2. Batman v Superman: Dawn of Justice

2. Batman v Superman: Dawn of Justice
2. Batman v Superman: Dawn of Justice
Thing is, Batman v Superman was precisely the kind of DC Comics adaptation that Suicide Squad was struggling not to be: dark and dour in a way that feels ‘mature’ and essential only to a teenage audience, Zack Snyder’s hero-on-hero slugfest got a lot of flack for casting Ben Affleck as Bruce Wayne/Batman ahead of release, but that was the least of the overlong and tonally off-key film’s problems. A Frankenstein’s creature made up of trailer-friendly cool ‘moments’ that have no emotional weight or dramatic impact, ‘BvS’ is a childish film in the worst possible way.

1. London Has Fallen

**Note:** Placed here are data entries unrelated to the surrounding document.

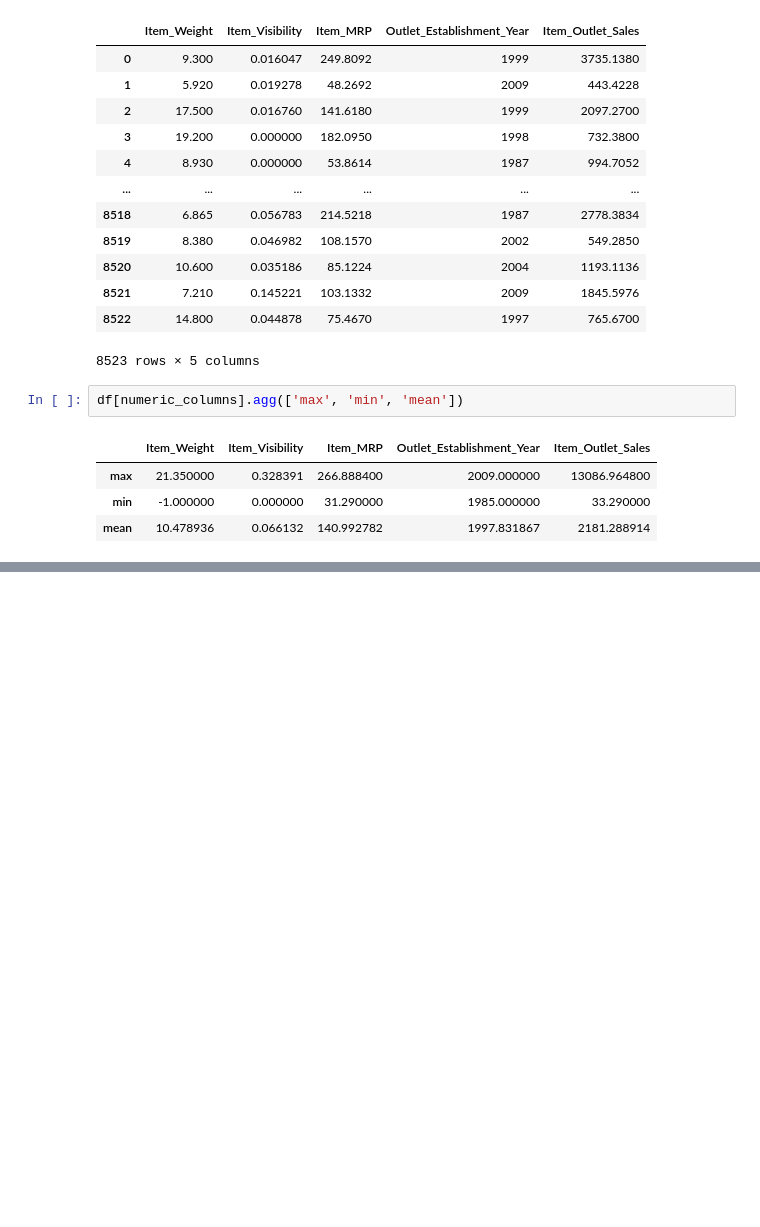
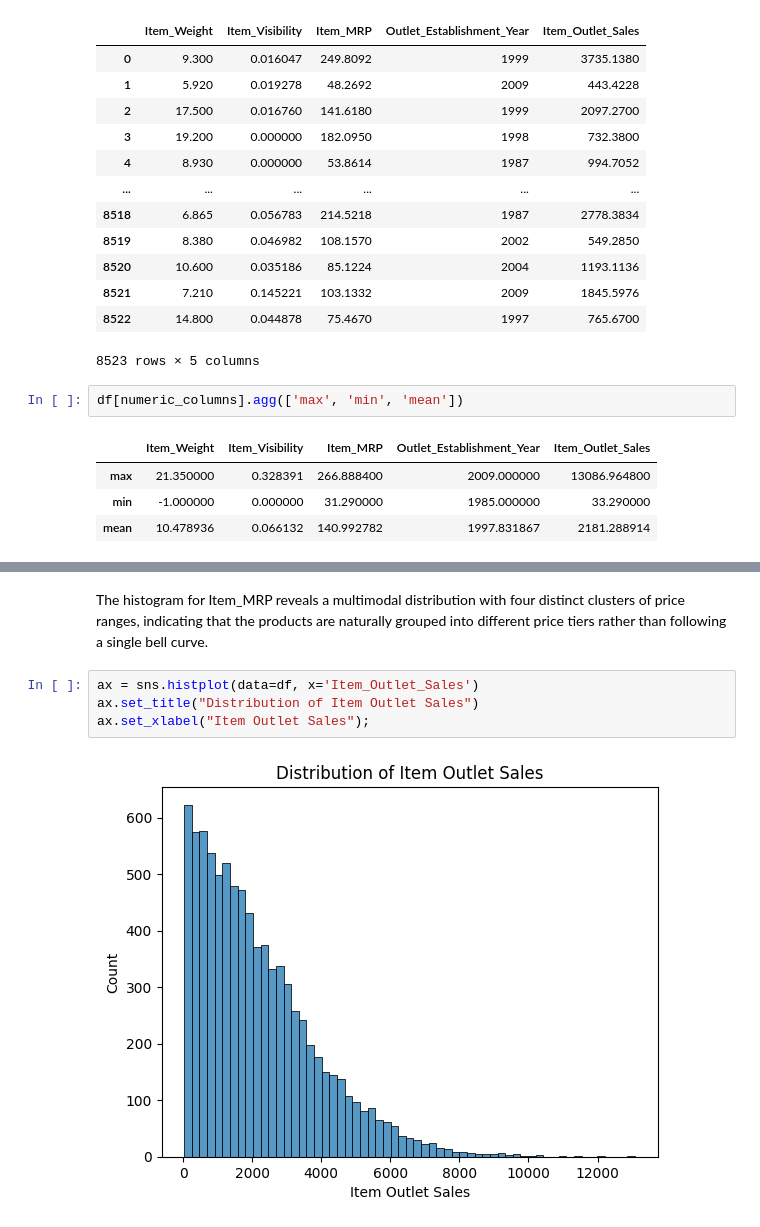
Before and after one commit to Maryam-Skaik/Prediction-of-Product-Sales, a Jupyter notebook: Prediction_of_Product_Sales.ipynb, the cells around one changed output, grey strips where cells are left out. Cells and saved outputs as stored; diff of their text form; blank space fills up the shorter version.

```diff
--- a/Prediction_of_Product_Sales.ipynb
+++ b/Prediction_of_Product_Sales.ipynb
@@ -272,0 +304,8 @@ df[numeric_columns].agg(['max', 'min', 'mean'])
+# %% [markdown]
+The histogram for Item_MRP reveals a multimodal distribution with four distinct clusters of price ranges, indicating that the products are naturally grouped into different price tiers rather than following a single bell curve.
+# %%
+ax = sns.histplot(data=df, x='Item_Outlet_Sales')
+ax.set_title("Distribution of Item Outlet Sales")
+ax.set_xlabel("Item Outlet Sales");
+# %% [output]
+[figure, added]
```
Also changed, not shown: parts of 20 cells of this notebook.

London Has Fallen
London Has Fallen
Oh boy! Few things in the world could have prepared us for this. Actually, a few things to happen since the release of this Gerard Butler actioner in 2016 could easily have predicted its woefully reactionary political stance – a tale of American exceptionalism run amok, as told by a half-Iranian director, bafflingly enough – and it’s just a shame that the 90s action pastiche predates some of the year’s most hair-scratching calamities by a few months. Come for the xenophobic Arab-thumping, stay for the crappy special effects!

The Best

5. Arrival

Arrival
Arrival
Director Denis Villeneuve and lead actress Amy Adams make good on their reputation for being two of the most reliable presences working in Hollywood at the moment with this emotionally resonant and visually poetic take on Ted Chaing’s comparatively low-key tale of alien-human ‘first contact’. Instead of landmark-exploding combat, establishing a secure line of communication is the main struggle here, and the fact that it’s a linguist and not some military rookie who’s our protagonist for the journey is already enough to make it a cut above the rest. But it’s the film’s emotional arc that turns out to be the most cutting – and rewarding – pay off.

4. Tale of Tales

Tale of Tales
Tale of Tales
Coming to us a bit late, Matteo Garrone’s adaptation of Giambattista Basile’s ‘Lo cunto de li cunti’ is a stunningly realized collage of three stories from Italy’s answer to the Brothers Grimm. Varied in tone and presented in unapologetic collage – a structure that more closely matches the experience of flitting from one short tale to the next in the gathered volumes – Garrone creates a fairy tale film for adults: one that doesn’t shy away from violence and sexuality and that uses the fractured narrative to emphasise key motifs.

3. Rogue One

Rogue One
Rogue One
Star Wars never quite looked or felt like this, and that’s a good thing. The first in the standalone ‘Anthology’ films accompanying the new installments of the saga-proper is a war film through-and-through, that succeeds in giving a necessary shade of grey to the primary-coloured galaxy far, far away we have grown to love so much.

2. Frantz

Frantz
Frantz
This critic was lucky enough to catch Francois Ozon’s delicate but politically potent tragedy in Rome, and here’s hoping local audiences get to savour this between-the-wars drama of star-crossed lovers and protracted regret. Sure, it doesn’t sound like a fun proposal on paper, but Ozon spins it all so beautifully, highlighting the humanity of characters caught in a turbulent historical moment in a way that can’t help but feel emotionally redeeming. But this being the ever-playful Ozon, a twisty-turny second half sees our female protagonist turn detective, so that some narrative thrills are added to the thematic poignancy of the whole thing.

1. Hotel Dallas

Hotel Dallas
Hotel Dallas
Shown at this year’s edition of the Valletta Film Festival, this inventive mockumentary from Romania highlights the absurdity of the Ceausescu regime by fabricating a story of a millionaire who re-created a kitsch-tastic hotel inspired by the perennial American soap opera Dallas, and treats it like it’s a real subject worthy of a documentary. The clincher here is that apparently, Dallas was the only American show allowed by the regime: a move that was supposed to cement the American lifestyle as repellently decadent. Needless to say, the move had the opposite effect – an ironic twist that Sherng-Lee Huang and Livia Ungur’s film explores (and explodes) through surreal musical numbers as well as some bona fide documentary techniques.

teodor_reljic
Teodor Reljic is MaltaToday's culture editor and film critic. He joined t...